Gabby Pajak never thought she’d be conducting research at CSU. Throughout her high school career, she followed a carefully laid plan leading to an Ivy League future far away from her home state. When senior year came, a Boettcher Foundation scholarship changed everything.
“It made me reconsider,” she recalled. “Do I really need to go away to get the experience I’m looking for?”
Almost four years after opting to stay in Colorado, Gabby has no regrets. A chemical and biological engineering senior and 4th year member of the CSU Track and Field team, she’s certain that her experiences at CSU have given her opportunities that she wouldn’t have had otherwise. Looking forward, she embraces the notion that sometimes the most impactful events in our lives simply aren’t part of the plan.
Striking a balance
Gabby knew she would pursue a career in research, and she’d always planned to do it out of state. When she received the Boettcher in-state scholarship, she started mulling over new options. CSU quickly stood out as the place that would provide her with both comfort and opportunity.
“Coming from a small town and then coming here, it didn’t feel overwhelming,” she said. “I knew I could get into research and I knew I could get involved and be part of the community and that’s what I wanted to do. There are so many [research] opportunities for undergrads here; it helped draw me to it.”
Since beginning her career as a Ram, Gabby has successfully balanced life both in and out of the classroom. Typically, she’s working in the lab or training alongside her Track and Field teammates.
“Other schools I was looking at, I could see myself getting attached to just school and not having other outlets in my life. CSU is a really good fit and great community,” she said.
Research that could change lives
As an undergrad, Gabby is already immersed in potentially life-altering research. Dr. Tingting Yao of the College of Natural Sciences serves as Gabby’s faculty mentor and selected her to contribute to a project investigating how the protein Ubiquitin (Ub) could play a role in some diseases.

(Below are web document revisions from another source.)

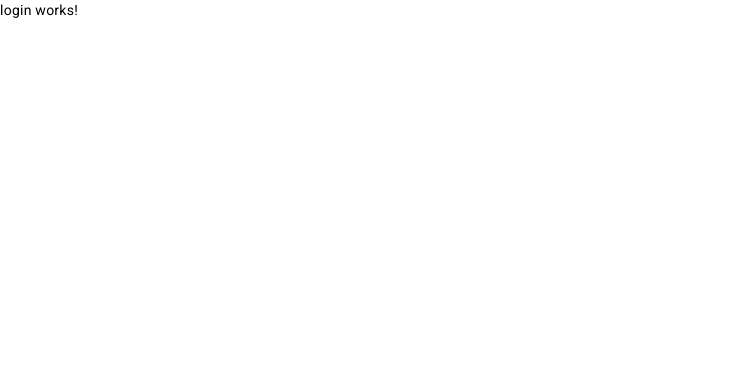
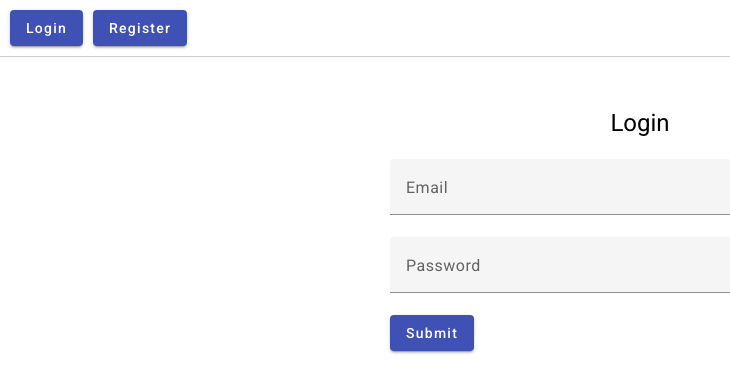
Before and after one commit to MarinaKovel/angular-17-todo, an Angular app: page /auth/login in a window 1280 px wide. Shown: the top 392 px of the page, without its empty margins (0-730 px from the left). Built offline with nearby package versions, Linux system fonts and the light colour scheme.

Commit message:
feat: add login form

```diff
--- a/src/app/app.component.html
+++ b/src/app/app.component.html
@@ -1,2 +1,13 @@
-<div class="header"></div>
+<header class="header">
+    <button
+        mat-raised-button
+        color="primary"
+        [routerLink]="'auth/login'"
+    >Login</button>
+    <button
+        mat-raised-button
+        color="primary"
+        [routerLink]="'auth/registration'"
+    >Register</button>
+</header>
 <router-outlet></router-outlet>
--- a/src/app/app.component.scss
+++ b/src/app/app.component.scss
@@ -0,0 +1,11 @@
+.header {
+    padding: 10px;
+    border-bottom: 1px solid #ccc;
+    display: flex;
+    align-items: center;
+    & > * {
+        &:not(:last-child) {
+            margin-right: 10px;
+        }
+    }
+}
--- a/src/app/app.component.ts
+++ b/src/app/app.component.ts
@@ -2,11 +2,12 @@ import { Component } from '@angular/core';
 import { RouterOutlet } from '@angular/router';
 import { MatButton } from '@angular/material/button'
 import { CommonModule } from '@angular/common';
+import { RouterModule } from '@angular/router';
 
 @Component({
   selector: 'app-root',
   standalone: true,
-  imports: [CommonModule, RouterOutlet, MatButton],
+  imports: [RouterModule, CommonModule, RouterOutlet, MatButton],
   templateUrl: './app.component.html',
   styleUrl: './app.component.scss'
 })
--- a/src/app/modules/auth/components/login/login.component.html
+++ b/src/app/modules/auth/components/login/login.component.html
@@ -1 +1,19 @@
-<p>login works!</p>
+<div class="form-container">
+    <h1>Login</h1>
+    <form>
+        <mat-form-field>
+            <mat-label>Email</mat-label>
+            <input matInput>
+        </mat-form-field>
+
+        <mat-form-field>
+            <mat-label>Password</mat-label>
+            <input type="password" matInput>
+        </mat-form-field>
+
+        <button
+            mat-raised-button
+            color="primary"
+        >Submit</button>
+    </form>
+</div>
--- a/src/app/modules/auth/components/login/login.component.scss
+++ b/src/app/modules/auth/components/login/login.component.scss
@@ -0,0 +1,14 @@
+.form-container {
+    max-width: 100%;
+    width: 500px;
+    margin: 50px auto;
+}
+
+h1 {
+    text-align: center;
+    margin-bottom: 20px;
+}
+
+mat-form-field {
+    width: 100%;
+}
--- a/src/app/modules/auth/components/login/login.component.ts
+++ b/src/app/modules/auth/components/login/login.component.ts
@@ -1,9 +1,10 @@
 import { Component } from '@angular/core';
+import { MatFormFieldModule } from '@angular/material/form-field';
 
 @Component({
   selector: 'app-login',
   templateUrl: './login.component.html',
-  styleUrl: './login.component.scss'
+  styleUrl: './login.component.scss',
 })
 export class LoginComponent {
 
```
Also changed, not shown: src/app/modules/auth/auth.module.ts (+8 -1 lines).
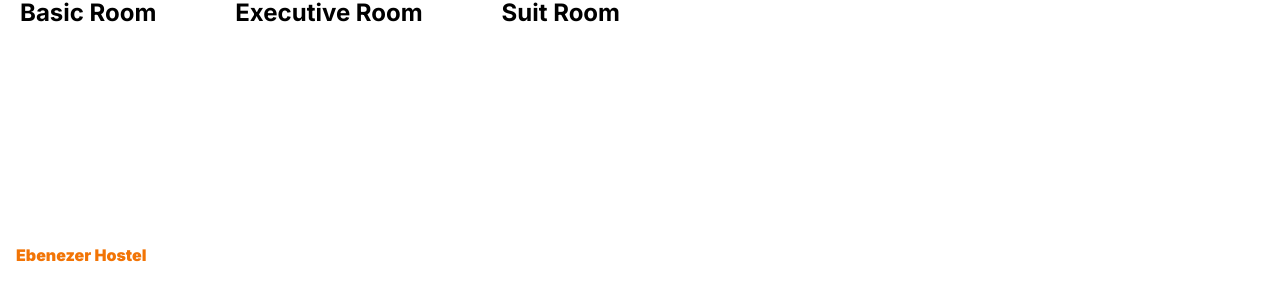
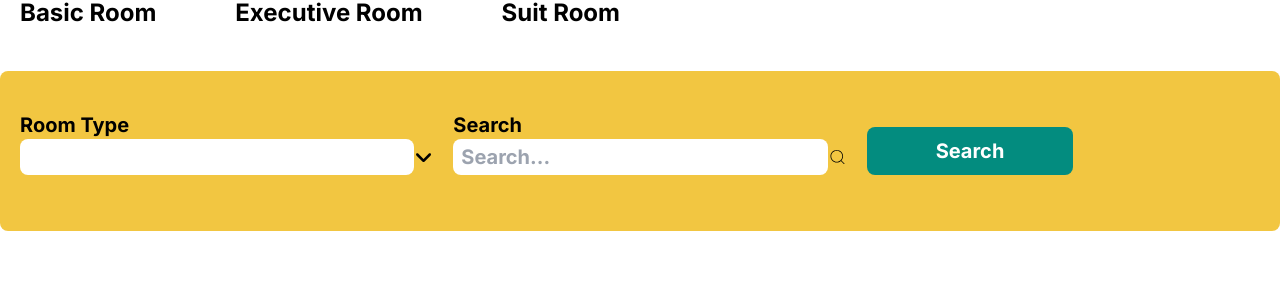
Before and after one commit to owusuvictorjnr/hostel-mgnt-system-js, a Next.js app: page / in a window 1280 px wide. Shown: the part 757-1038 px from the top of the page. Built offline with nearby package versions, Linux system fonts and the light colour scheme.

Commit message:
search room component

```diff
--- a/app/(frontend)/page.jsx
+++ b/app/(frontend)/page.jsx
@@ -1,5 +1,5 @@
 import Hero from '@/components/Hero'
-import Image from 'next/image'
+import SearchRooms from '@/components/SearchRooms'
 
 export default function Home() {
   return (
@@ -8,6 +8,10 @@ export default function Home() {
         <div className="">
           <Hero />
         </div>
+
+        <div className="">
+          <SearchRooms />
+        </div>
       </section>
     </main>
   )
```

She explained, “[We are] looking at a protein that’s involved with DNA, Ubiquitin, and how it’s expanded and contracted so it influences basically what genes are turned on and how things are expressed. Mis-functions with it can lead to cancer.”
Gabby’s thesis centers on this protein exclusively, and the process hasn’t always been easy.
She recalled a time when she got caught up on a small step — her attempt to attach proteins was falling flat. After a half-dozen tries with Dr. Yao by her side she found success. That moment assured her that she was on the right path. “When we finally got it – that was such a cool feeling. It’s when I knew research was for me,” she said.
Seeing how her work could make a real-world impact also has led Gabby to develop a deep passion for it.
“I’ve been able to learn a ton and see that I do really like research. Even if it’s the smallest question, you never know how it will help someone else. That’s what I love about it,” she said.
Left brain right brain
Research and creativity might seem contradictory on first glance, but Gabby points out that creativity is a foundational skill a researcher needs to find success.
“That’s what research is — it’s all about creativity. You have to think outside of the box because you’re figuring out what no one has the answer to.”
She credits Dr. Yao for teaching her to lean on both sides of her brain during the research process.
“Dr. Yao is super creative and has been such a great mentor. The project she’s given me and created is so out of the box and such a novel technique. It makes me excited about it,” she explained.
Community in the lab
Gabby isn’t treated like a student in the lab. Faculty and Ph.D. level researchers treat her like a team member – respecting her opinion and brainstorming alongside her.
“It isn’t just about the question you’re asking. It’s how you’re asking it and it’s how the people around you are approaching that and whether it’s collaborative or not,” she explained.
When it comes to research, great minds often don’t think alike. If teams of researchers with varied experience and viewpoints come together, it can be the key to success.
“Everyone [I work with] is basically from a different country and a different region of the world. I love that; it’s all these different minds and perspectives and I think that leads to great findings,” she said.
Gabby has found that this emphasis on working together, coupled with one-on-one attention, has enabled her to find her true calling. “They helped foster [interest]. I always thought I wanted to do research but I’d never done it so when I started doing it and I still really enjoyed it, that was exciting for me,” she said.
The best laid plan
Sometimes the best laid plans aren’t meant to be — and that’s fine by Gabby. She knows now that the most influential events in our lives often catch us by surprise. Her time at CSU, even though unplanned, was the experience she needed to grow.
“Some Ivy League schools probably wouldn’t have had the same sense of community and the same encouragement from advisors,” she said.
Thanks to her undergraduate experience, Gabby is certain a future in research is for her. She’s considering studying abroad at the University of Cambridge where she was accepted for the upcoming fall semester. She’s also open to gap year possibilities, currently looking into research projects abroad and volunteer programs like Americorps.
Whatever she chooses, she’s certain of one thing: life’s curve-balls sometimes turn into the best hits.